5 Common Pains of Dealing with Vendors

Too often, our new clients have worked with vendors that stall, mislead and ultimately lose communication during project iterations. The Vendor-client relationship can teeter back and forth based on a vendor’s performance and a client’s articulation of their specific needs.


As a client needing the vendor’s service, you rely on their knowledge and prowess to aid you in making an informed decision regarding what solutions will fit you best. Below are the 5 most common pains of dealing with vendors:

1. Vendors can be inexperienced with their own solutions and show a demo that works nothing like your finished product. If the vendor does not know the capabilities of their solutions, then they may overestimate and promise more than they can deliver, leaving your company without the solution that they need to grow. Wouldn’t you feel more secure in knowing that person knew the real-life limitations and best ways to implement their product?

2. Sometimes, as sales people, vendors outright lie to get your business and often go with the turnover of sales staff, they may even go so far as to criticize other departments of their company and say that the help desk does not offer support or that the engineers are the real problem.

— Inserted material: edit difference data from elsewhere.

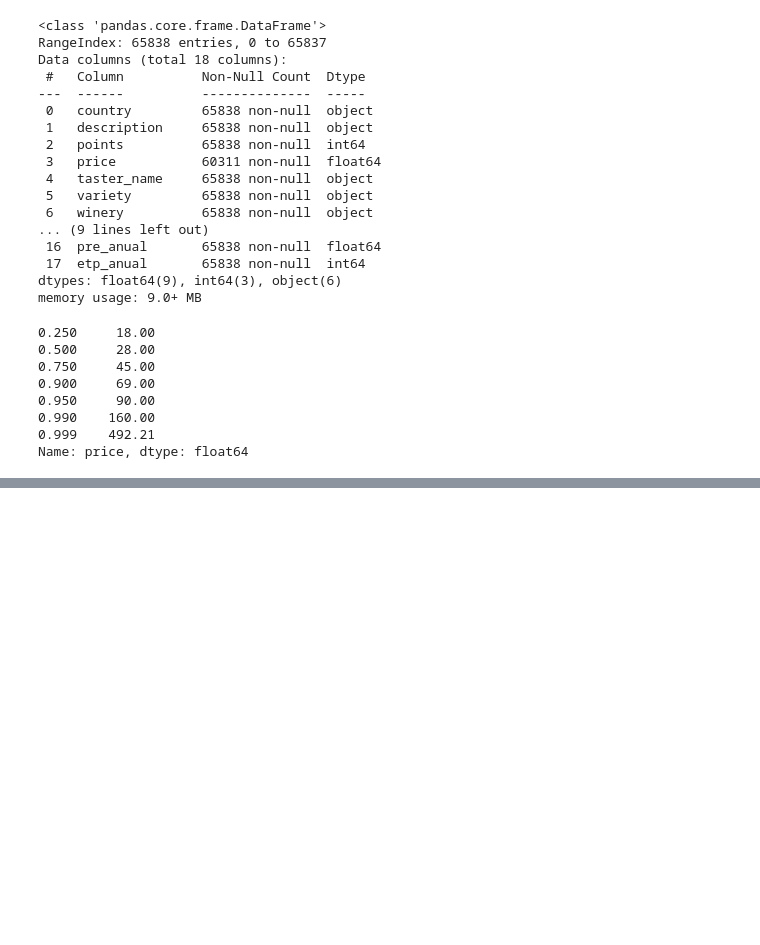
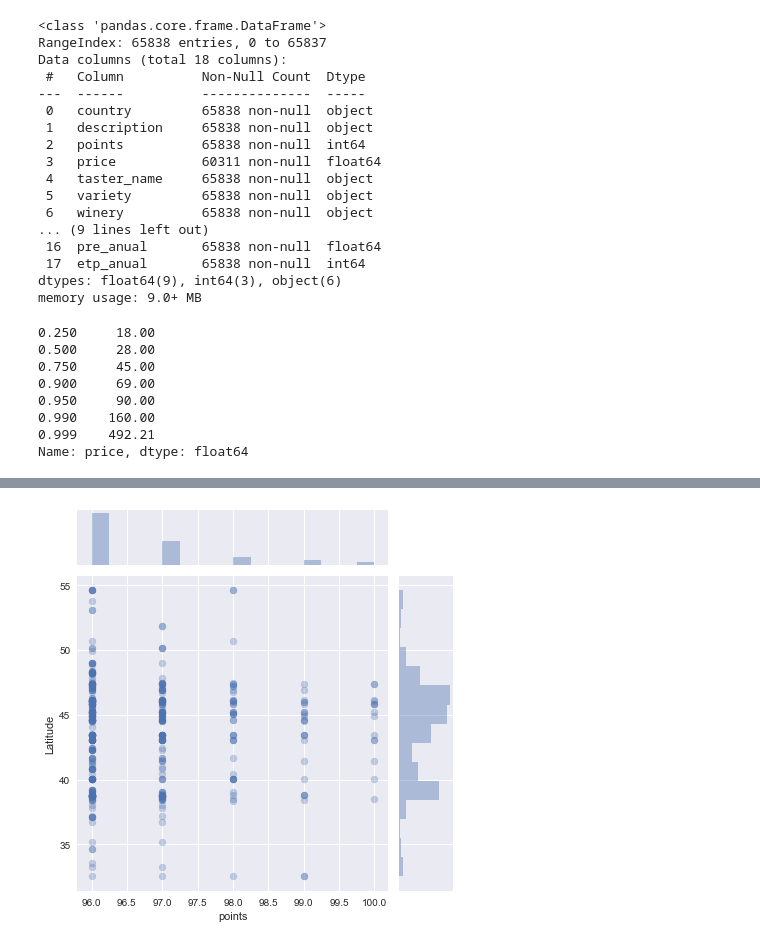
Before and after one commit to crcoronado/Datascience1, a Jupyter notebook: EDA_Winereviews.ipynb, the cells around one changed output, grey strips where cells are left out. Saved outputs shown, nothing was run; the diff lists cells and outputs as text; code cells hidden in the pictures; blank space fills up the shorter version.

```diff
--- a/EDA_Winereviews.ipynb
+++ b/EDA_Winereviews.ipynb
@@ -439,0 +390,6 @@ sns.jointplot(eda.points,eda.Longitude, alpha=0.4);
+# %%
+#Trópico de Cancer
+df = eda[(eda.points>95) & (eda.Latitude>23.5)]
+sns.jointplot(df.points,df.Latitude, alpha=0.3);
+# %% [output]
+[figure, added]
```
Also changed, not shown: parts of 57 cells of this notebook.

3. Since you know your company better than any third party, articulating your business needs and setting expectations is often left to you, but a vendor needs to do their part to help you put your needs to their services. A vendor not listening or being conscientious of your company’s needs may not be their fault entirely, since they are sales people often occupied with trying to get the sale, and they often are unable to detect the reasons behind your questions.

4. If you find that your vendor’s documentation is lacking and seem irrelevant to your unique needs, then it may be time to focus on building a custom solution from the ground up. Documentation that revolves around the solution and its capabilities without addressing how it can be implemented for your company could mean problems later in the project.

5. Keeping in contact with your vendor can mean the difference between completion of iterations towards the project and stagnation of progress in your project. It shouldn’t be up to you and your company to keep communication lines open, your project should mean as much to your vendor as it does to you.

At Ayoka, we understand that your pain points need to be addressed. We will take the time to listen to you, meeting with you and your employees in-person to elicit requirements and perform analysis. We prefer to work closely and collaboratively with our customers – and we provide experience with open-source or other innovative applications that are powerful enough to generate business intelligence for small business. At Ayoka, client satisfaction is our number one priority. Ayoka is committed to your business’ success and we strive to create partnerships built on mutual trust and respect that will grow as we help your business grow. Contact us today for a complimentary consultation.